Content starts

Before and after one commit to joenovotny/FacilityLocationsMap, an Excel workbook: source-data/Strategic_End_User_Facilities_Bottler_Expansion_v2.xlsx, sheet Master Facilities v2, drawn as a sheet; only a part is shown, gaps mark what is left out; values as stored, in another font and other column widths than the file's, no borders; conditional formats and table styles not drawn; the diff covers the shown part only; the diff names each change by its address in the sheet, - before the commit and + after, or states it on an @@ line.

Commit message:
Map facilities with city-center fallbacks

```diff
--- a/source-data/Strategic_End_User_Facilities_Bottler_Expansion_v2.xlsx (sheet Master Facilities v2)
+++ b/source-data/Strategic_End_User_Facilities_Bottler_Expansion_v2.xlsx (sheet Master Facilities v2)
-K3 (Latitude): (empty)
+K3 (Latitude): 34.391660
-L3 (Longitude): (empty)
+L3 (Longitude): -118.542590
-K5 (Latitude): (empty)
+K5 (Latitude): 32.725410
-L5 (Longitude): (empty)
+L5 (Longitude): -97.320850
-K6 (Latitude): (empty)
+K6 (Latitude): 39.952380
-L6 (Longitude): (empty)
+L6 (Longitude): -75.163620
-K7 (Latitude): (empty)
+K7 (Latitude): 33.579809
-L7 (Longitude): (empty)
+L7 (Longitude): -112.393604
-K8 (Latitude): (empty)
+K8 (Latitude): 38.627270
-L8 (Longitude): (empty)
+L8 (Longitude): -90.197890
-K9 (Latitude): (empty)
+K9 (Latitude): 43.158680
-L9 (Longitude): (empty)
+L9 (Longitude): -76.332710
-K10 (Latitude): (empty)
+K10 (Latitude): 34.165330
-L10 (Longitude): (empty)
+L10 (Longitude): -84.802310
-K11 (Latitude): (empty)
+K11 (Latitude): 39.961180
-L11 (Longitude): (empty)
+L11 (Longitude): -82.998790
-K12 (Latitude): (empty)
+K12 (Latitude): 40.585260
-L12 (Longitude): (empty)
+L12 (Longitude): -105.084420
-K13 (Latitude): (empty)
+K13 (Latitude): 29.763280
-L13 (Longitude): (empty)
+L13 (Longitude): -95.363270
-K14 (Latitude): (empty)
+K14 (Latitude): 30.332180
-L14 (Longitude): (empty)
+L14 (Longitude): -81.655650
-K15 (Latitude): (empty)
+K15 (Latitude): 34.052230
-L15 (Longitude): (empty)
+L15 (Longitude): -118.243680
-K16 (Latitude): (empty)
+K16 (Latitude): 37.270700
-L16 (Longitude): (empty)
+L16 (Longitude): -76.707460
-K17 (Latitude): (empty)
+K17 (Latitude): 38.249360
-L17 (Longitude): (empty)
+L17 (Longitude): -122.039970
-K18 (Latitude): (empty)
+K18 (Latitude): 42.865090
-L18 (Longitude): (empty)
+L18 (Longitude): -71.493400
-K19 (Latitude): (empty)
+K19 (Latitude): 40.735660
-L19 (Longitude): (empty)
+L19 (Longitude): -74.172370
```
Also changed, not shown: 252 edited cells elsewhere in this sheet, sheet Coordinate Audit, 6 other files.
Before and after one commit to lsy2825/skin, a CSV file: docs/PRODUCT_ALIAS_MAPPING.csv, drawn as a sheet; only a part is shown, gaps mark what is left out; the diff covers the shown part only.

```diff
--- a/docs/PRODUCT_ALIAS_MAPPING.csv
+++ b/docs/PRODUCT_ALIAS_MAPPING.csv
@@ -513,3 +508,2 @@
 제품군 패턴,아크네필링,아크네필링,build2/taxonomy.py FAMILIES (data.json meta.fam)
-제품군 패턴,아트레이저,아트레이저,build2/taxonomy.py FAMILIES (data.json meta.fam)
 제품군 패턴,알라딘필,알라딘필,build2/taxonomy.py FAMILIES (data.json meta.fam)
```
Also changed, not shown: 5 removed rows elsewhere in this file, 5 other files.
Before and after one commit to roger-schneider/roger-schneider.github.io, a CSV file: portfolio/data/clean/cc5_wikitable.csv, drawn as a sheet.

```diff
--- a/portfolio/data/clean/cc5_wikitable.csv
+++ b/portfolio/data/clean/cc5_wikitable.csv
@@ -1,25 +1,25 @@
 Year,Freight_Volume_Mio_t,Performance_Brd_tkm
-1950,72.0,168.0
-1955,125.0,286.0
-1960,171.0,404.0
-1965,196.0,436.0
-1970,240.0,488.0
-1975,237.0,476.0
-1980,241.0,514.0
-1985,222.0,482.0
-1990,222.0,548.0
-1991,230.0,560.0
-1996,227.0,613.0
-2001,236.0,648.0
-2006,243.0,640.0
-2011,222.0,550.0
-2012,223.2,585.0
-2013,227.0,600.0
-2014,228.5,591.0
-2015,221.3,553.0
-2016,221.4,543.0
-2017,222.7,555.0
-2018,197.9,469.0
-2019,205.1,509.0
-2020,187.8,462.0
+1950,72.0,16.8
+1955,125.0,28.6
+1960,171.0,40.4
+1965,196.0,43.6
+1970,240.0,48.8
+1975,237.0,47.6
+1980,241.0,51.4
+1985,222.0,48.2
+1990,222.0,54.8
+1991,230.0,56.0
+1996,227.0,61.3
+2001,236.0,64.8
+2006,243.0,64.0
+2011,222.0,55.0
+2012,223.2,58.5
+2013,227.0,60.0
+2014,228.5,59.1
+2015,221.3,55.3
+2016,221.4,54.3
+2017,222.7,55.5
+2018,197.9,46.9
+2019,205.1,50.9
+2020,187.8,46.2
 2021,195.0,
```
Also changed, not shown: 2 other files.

Content ends

TASK INSTRUCTIONS: Each record above should be reproduced in full, exactly as it stands.

ANSWER BELOW:
Before and after one commit to joenovotny/FacilityLocationsMap, an Excel workbook: source-data/Strategic_End_User_Facilities_Bottler_Expansion_v2.xlsx, sheet Master Facilities v2, drawn as a sheet; only a part is shown, gaps mark what is left out; values as stored, in another font and other column widths than the file's, no borders; conditional formats and table styles not drawn; the diff covers the shown part only; the diff names each change by its address in the sheet, - before the commit and + after, or states it on an @@ line.

Commit message:
Map facilities with city-center fallbacks

```diff
--- a/source-data/Strategic_End_User_Facilities_Bottler_Expansion_v2.xlsx (sheet Master Facilities v2)
+++ b/source-data/Strategic_End_User_Facilities_Bottler_Expansion_v2.xlsx (sheet Master Facilities v2)
-K3 (Latitude): (empty)
+K3 (Latitude): 34.391660
-L3 (Longitude): (empty)
+L3 (Longitude): -118.542590
-K5 (Latitude): (empty)
+K5 (Latitude): 32.725410
-L5 (Longitude): (empty)
+L5 (Longitude): -97.320850
-K6 (Latitude): (empty)
+K6 (Latitude): 39.952380
-L6 (Longitude): (empty)
+L6 (Longitude): -75.163620
-K7 (Latitude): (empty)
+K7 (Latitude): 33.579809
-L7 (Longitude): (empty)
+L7 (Longitude): -112.393604
-K8 (Latitude): (empty)
+K8 (Latitude): 38.627270
-L8 (Longitude): (empty)
+L8 (Longitude): -90.197890
-K9 (Latitude): (empty)
+K9 (Latitude): 43.158680
-L9 (Longitude): (empty)
+L9 (Longitude): -76.332710
-K10 (Latitude): (empty)
+K10 (Latitude): 34.165330
-L10 (Longitude): (empty)
+L10 (Longitude): -84.802310
-K11 (Latitude): (empty)
+K11 (Latitude): 39.961180
-L11 (Longitude): (empty)
+L11 (Longitude): -82.998790
-K12 (Latitude): (empty)
+K12 (Latitude): 40.585260
-L12 (Longitude): (empty)
+L12 (Longitude): -105.084420
-K13 (Latitude): (empty)
+K13 (Latitude): 29.763280
-L13 (Longitude): (empty)
+L13 (Longitude): -95.363270
-K14 (Latitude): (empty)
+K14 (Latitude): 30.332180
-L14 (Longitude): (empty)
+L14 (Longitude): -81.655650
-K15 (Latitude): (empty)
+K15 (Latitude): 34.052230
-L15 (Longitude): (empty)
+L15 (Longitude): -118.243680
-K16 (Latitude): (empty)
+K16 (Latitude): 37.270700
-L16 (Longitude): (empty)
+L16 (Longitude): -76.707460
-K17 (Latitude): (empty)
+K17 (Latitude): 38.249360
-L17 (Longitude): (empty)
+L17 (Longitude): -122.039970
-K18 (Latitude): (empty)
+K18 (Latitude): 42.865090
-L18 (Longitude): (empty)
+L18 (Longitude): -71.493400
-K19 (Latitude): (empty)
+K19 (Latitude): 40.735660
-L19 (Longitude): (empty)
+L19 (Longitude): -74.172370
```
Also changed, not shown: 252 edited cells elsewhere in this sheet, sheet Coordinate Audit, 6 other files.
Before and after one commit to lsy2825/skin, a CSV file: docs/PRODUCT_ALIAS_MAPPING.csv, drawn as a sheet; only a part is shown, gaps mark what is left out; the diff covers the shown part only.

```diff
--- a/docs/PRODUCT_ALIAS_MAPPING.csv
+++ b/docs/PRODUCT_ALIAS_MAPPING.csv
@@ -513,3 +508,2 @@
 제품군 패턴,아크네필링,아크네필링,build2/taxonomy.py FAMILIES (data.json meta.fam)
-제품군 패턴,아트레이저,아트레이저,build2/taxonomy.py FAMILIES (data.json meta.fam)
 제품군 패턴,알라딘필,알라딘필,build2/taxonomy.py FAMILIES (data.json meta.fam)
```
Also changed, not shown: 5 removed rows elsewhere in this file, 5 other files.
Before and after one commit to roger-schneider/roger-schneider.github.io, a CSV file: portfolio/data/clean/cc5_wikitable.csv, drawn as a sheet.

```diff
--- a/portfolio/data/clean/cc5_wikitable.csv
+++ b/portfolio/data/clean/cc5_wikitable.csv
@@ -1,25 +1,25 @@
 Year,Freight_Volume_Mio_t,Performance_Brd_tkm
-1950,72.0,168.0
-1955,125.0,286.0
-1960,171.0,404.0
-1965,196.0,436.0
-1970,240.0,488.0
-1975,237.0,476.0
-1980,241.0,514.0
-1985,222.0,482.0
-1990,222.0,548.0
-1991,230.0,560.0
-1996,227.0,613.0
-2001,236.0,648.0
-2006,243.0,640.0
-2011,222.0,550.0
-2012,223.2,585.0
-2013,227.0,600.0
-2014,228.5,591.0
-2015,221.3,553.0
-2016,221.4,543.0
-2017,222.7,555.0
-2018,197.9,469.0
-2019,205.1,509.0
-2020,187.8,462.0
+1950,72.0,16.8
+1955,125.0,28.6
+1960,171.0,40.4
+1965,196.0,43.6
+1970,240.0,48.8
+1975,237.0,47.6
+1980,241.0,51.4
+1985,222.0,48.2
+1990,222.0,54.8
+1991,230.0,56.0
+1996,227.0,61.3
+2001,236.0,64.8
+2006,243.0,64.0
+2011,222.0,55.0
+2012,223.2,58.5
+2013,227.0,60.0
+2014,228.5,59.1
+2015,221.3,55.3
+2016,221.4,54.3
+2017,222.7,55.5
+2018,197.9,46.9
+2019,205.1,50.9
+2020,187.8,46.2
 2021,195.0,
```
Also changed, not shown: 2 other files.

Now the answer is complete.